Obviously, Jesus is victorious, was punished in our place, reveals God’s hatred of sin, and softens our hearts but the ransom-to-Satan idea was a simple misunderstanding of the ransom metaphor.19 Bizarrely, it was widely believed and debated by Gentile church ‘Fathers’ and leaders for almost a thousand years but the Early Church, taught by the Twelve and other Jewish leaders, would never have headed off on this tangent. They learned instead from God’s revelation of atonement/propitiation as revealed annually on Yom Kippur, the Day of Atonement, to every Jew for the previous 1,500 years. We know the Gentiles in Rome learned of this from Paul, as explained above, from what he called the great Jewish advantage.20
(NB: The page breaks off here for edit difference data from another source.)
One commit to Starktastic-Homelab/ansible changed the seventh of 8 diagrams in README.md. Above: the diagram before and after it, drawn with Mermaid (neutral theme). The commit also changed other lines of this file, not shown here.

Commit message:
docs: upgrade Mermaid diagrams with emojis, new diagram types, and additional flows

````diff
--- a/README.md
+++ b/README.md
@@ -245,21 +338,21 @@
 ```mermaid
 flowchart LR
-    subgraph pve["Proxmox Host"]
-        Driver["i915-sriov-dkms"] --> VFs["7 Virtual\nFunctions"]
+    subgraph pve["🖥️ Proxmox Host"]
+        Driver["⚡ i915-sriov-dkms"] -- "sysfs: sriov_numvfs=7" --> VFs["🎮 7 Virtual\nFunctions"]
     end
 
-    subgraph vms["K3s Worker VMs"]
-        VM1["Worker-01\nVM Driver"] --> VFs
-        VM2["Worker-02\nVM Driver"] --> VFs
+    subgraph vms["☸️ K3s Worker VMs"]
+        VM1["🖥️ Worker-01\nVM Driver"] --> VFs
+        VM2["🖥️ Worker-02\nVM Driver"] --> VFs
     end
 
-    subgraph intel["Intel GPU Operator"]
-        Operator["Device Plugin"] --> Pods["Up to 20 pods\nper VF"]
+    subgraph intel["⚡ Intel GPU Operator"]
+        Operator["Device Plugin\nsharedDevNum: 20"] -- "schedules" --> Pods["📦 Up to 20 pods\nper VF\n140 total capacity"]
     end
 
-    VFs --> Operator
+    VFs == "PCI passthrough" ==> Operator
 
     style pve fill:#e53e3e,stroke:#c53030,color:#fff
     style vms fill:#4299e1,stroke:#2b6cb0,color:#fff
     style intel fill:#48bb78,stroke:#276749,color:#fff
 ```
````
There’s no need for any confusion as to why Jesus died and why we need Him – even an irreligious tax collector could understand that we all, every single one of us, need God to be propitious towards us. He is that in Jesus and nowhere else:

  1. Like the tax-collector, we want God to be propitious to us as sinners.21
  2. Jesus is our propitiation, our ‘mercy seat’,22 where God has dealt with all the sin of all mankind for all time.23
  3. Everyone can see in His crucifixion God’s justice and His love for every one of us.24
  4. Propitiation has been made for our sins and the whole world’s,25 if only they will ask for it, so we should tell everyone.
  5. We can and should come to God confidently and often.26
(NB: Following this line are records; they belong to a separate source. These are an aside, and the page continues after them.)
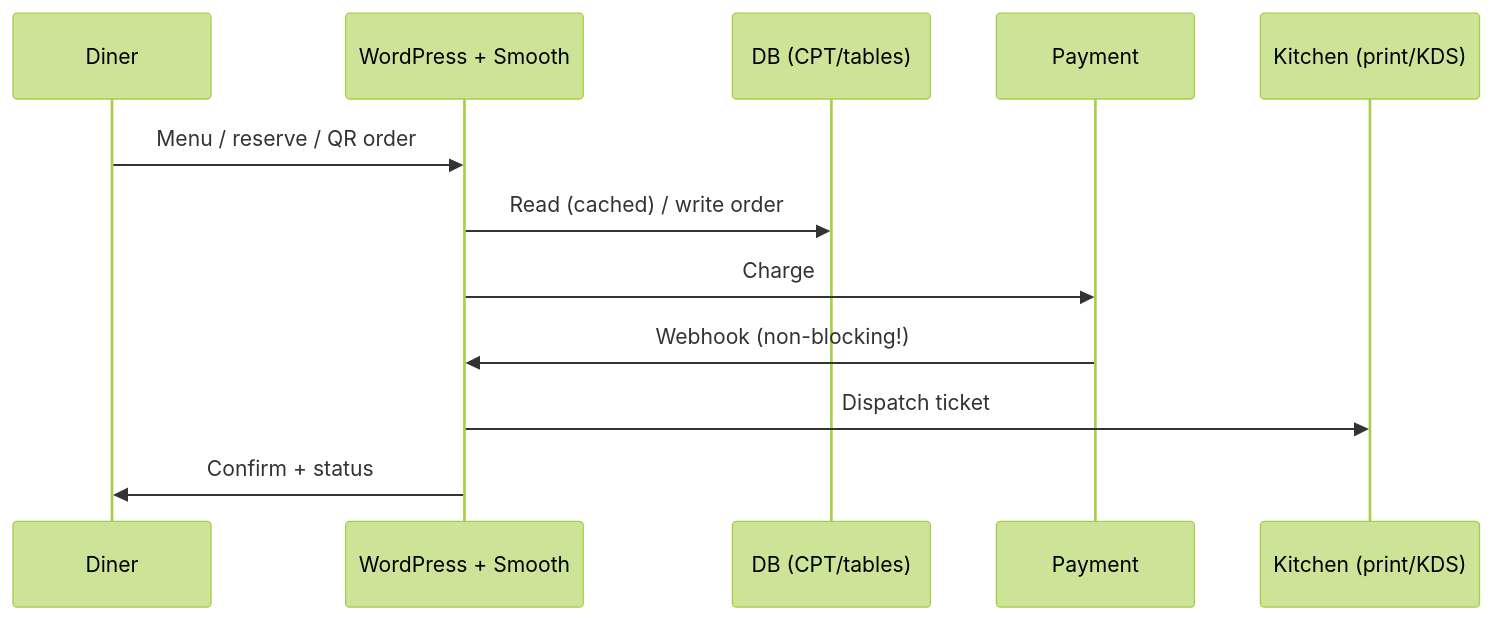
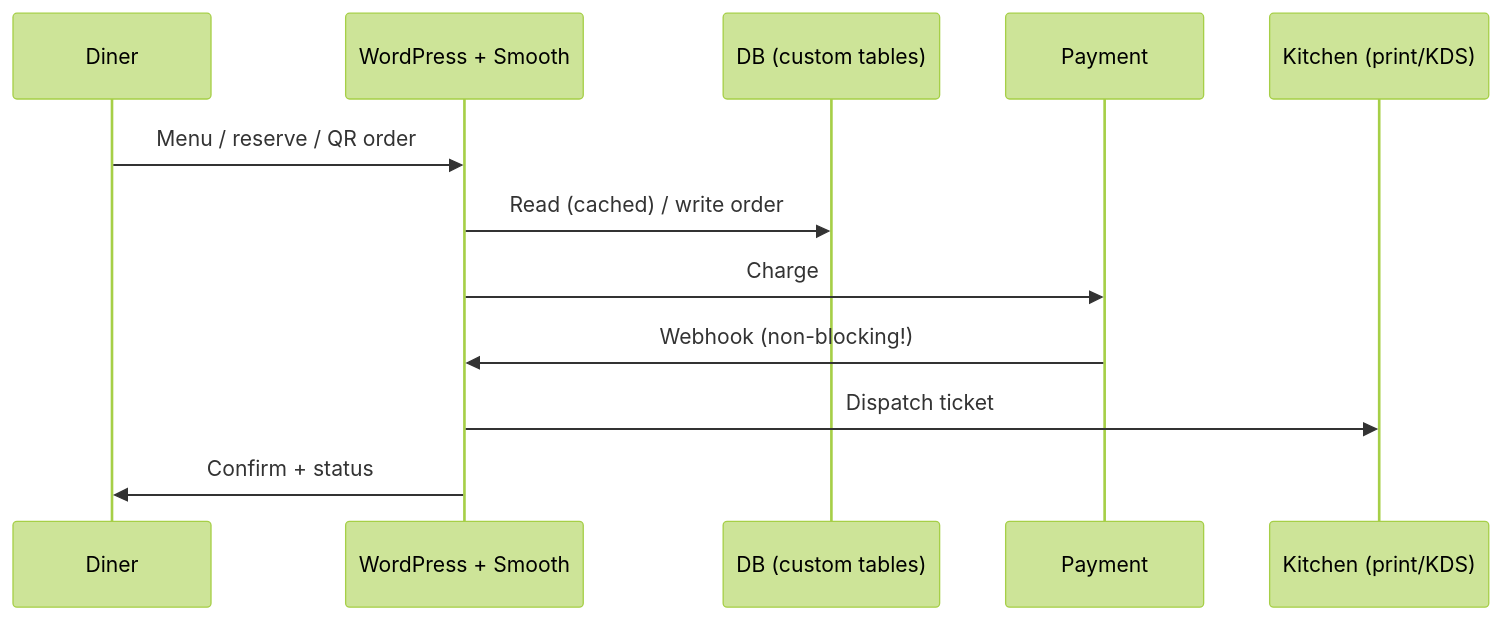
The second of 2 diagrams in smooth-restuarant/06-technical-architecture.md (sakib3201/smooth-restaurant), drawn with Mermaid (forest theme) before and after one commit. The commit also changed other lines of this file and 17 other files, not shown here.

````diff
--- a/smooth-restuarant/06-technical-architecture.md
+++ b/smooth-restuarant/06-technical-architecture.md
@@ -64,14 +68,14 @@
 ```mermaid
 sequenceDiagram
     participant D as Diner
     participant WP as WordPress + Smooth
-    participant DB as DB (CPT/tables)
+    participant DB as DB (custom tables)
     participant PAY as Payment
     participant K as Kitchen (print/KDS)
     D->>WP: Menu / reserve / QR order
     WP->>DB: Read (cached) / write order
     WP->>PAY: Charge
     PAY->>WP: Webhook (non-blocking!)
     WP->>K: Dispatch ticket
     WP->>D: Confirm + status
 ```
````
So, propitiation… one big word that’s really worth knowing. I hope it’s as delightful to you as it is to me.

  1. Chap 17: “The Cross was God’s Idea”
  2. Chap 19: “God Requires Child Sacrifice.”
  3. Chap 17: “The Cross was God’s Idea”
  4. Chap 17: “The Cross was God’s Idea”
  5. Gen 9:6
  6. Ezra 6:11
  7. Psa 22:16
  8. Isa 9:6, Col 1:15, 2:9
  9. 2 Cor 5:19
  10. Rom 3:25, 1 John 2:2, 4:10
  11. Heb 2:17
  12. Luke 18:10-14a
  13. Rom 3:25
  14. 1 Chron 28:11
  15. Heb 9:5
  16. Rom 3: 26
  17. 1 Cor 2:2
  18. Heb 10:19-22 emphasis added.
  19. Matt 20:28, Mark 10:45, 1 Tim 2:5
  20. Rom 3:1-2
  21. Luke 18:13
  22. Rom 3:25, 1 John 2:2, 4:10
  23. Heb 10:12
  24. Rom 3:25-26, 1 John 4:10
  25. 1 John 2:2
  26. Heb 10:19-22